France halts hydroxychloroquine for coronavirus treatment
The French government on Wednesday banned treatment of COVID-19 patients with hydroxychloroquine, a controversial and potentially harmful drug that US President Donald Trump has said he is taking preventively.
The move came after two French advisory bodies and the World Health Organization warned this week that the drug -- a treatment for rheumatoid arthritis and lupus -- had been shown to be potentially dangerous in several studies.
The urgency of the coronavirus outbreak has prompted some doctors to prescribe the drug despite a lack of research to demonstrate its efficacy against the novel coronavirus.

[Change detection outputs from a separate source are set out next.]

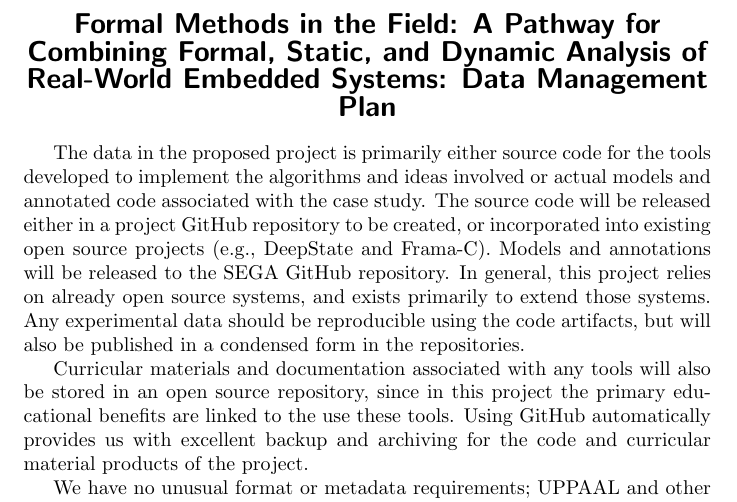
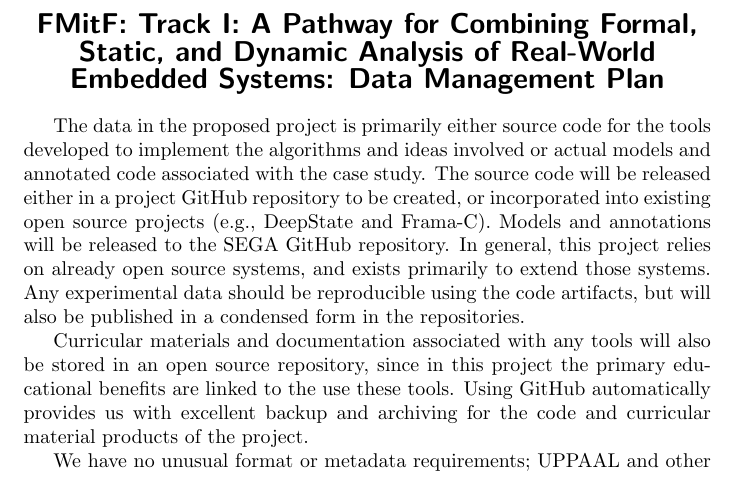
Before and after one commit to nxtruong/2023-NSF-OAC-Proposal-CPS-Software-Testing-CI, a LaTeX document (data-management-plan.tex): part of the page, cut at the place of the change. Compiled offline with pdfLaTeX.

Commit message:
Update titles of several documents to match the main doc.

```diff
--- a/data-management-plan.tex
+++ b/data-management-plan.tex
@@ -4,8 +4,8 @@
 \begin{document}
 
 \begin{center}
-{\Large\sf\textbf{Formal Methods in the Field: A Pathway for Combining Formal, Static,
-    and Dynamic Analysis of Real-World Embedded Systems: Data Management Plan}}
+  {\Large\sf\textbf{FMitF: Track I: A Pathway for Combining Formal, Static, and
+  Dynamic Analysis of Real-World Embedded Systems: Data Management Plan}}
 \end{center}
 
 The data in the proposed project is primarily either source code for
```
Also changed, not shown: collaboration.tex (+2 -1 lines), naufacilities.tex (+2 -1 lines), collaboration.pdf, data-management-plan.pdf, naufacilities.pdf.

Among them were a French infectious disease specialist who caught the ear of Trump, who stunned his own administration last week by revealing he was taking hydroxychloroquine as a preventive measure against COVID-19.
Under the new French rules, the drug can be used only in clinical trials to test its efficacy against coronavirus -- making it unclear if the French doctor, Didier Raoult, would be able to continue using it at his hospital in Marseille in the south.
Raoult has already rejected a comprehensive study published last week in The Lancet medical journal, which found that administering hydroxychloroquine or its related compound chloroquine actually increased the risk of dying for many patients.
Hydroxychloroquine, also used to treat malaria, is sold under the brand name Plaquenil by French pharma giant Sanofi, which promised to offer governments millions of doses if studies proved it could be safely used in the coronavirus fight.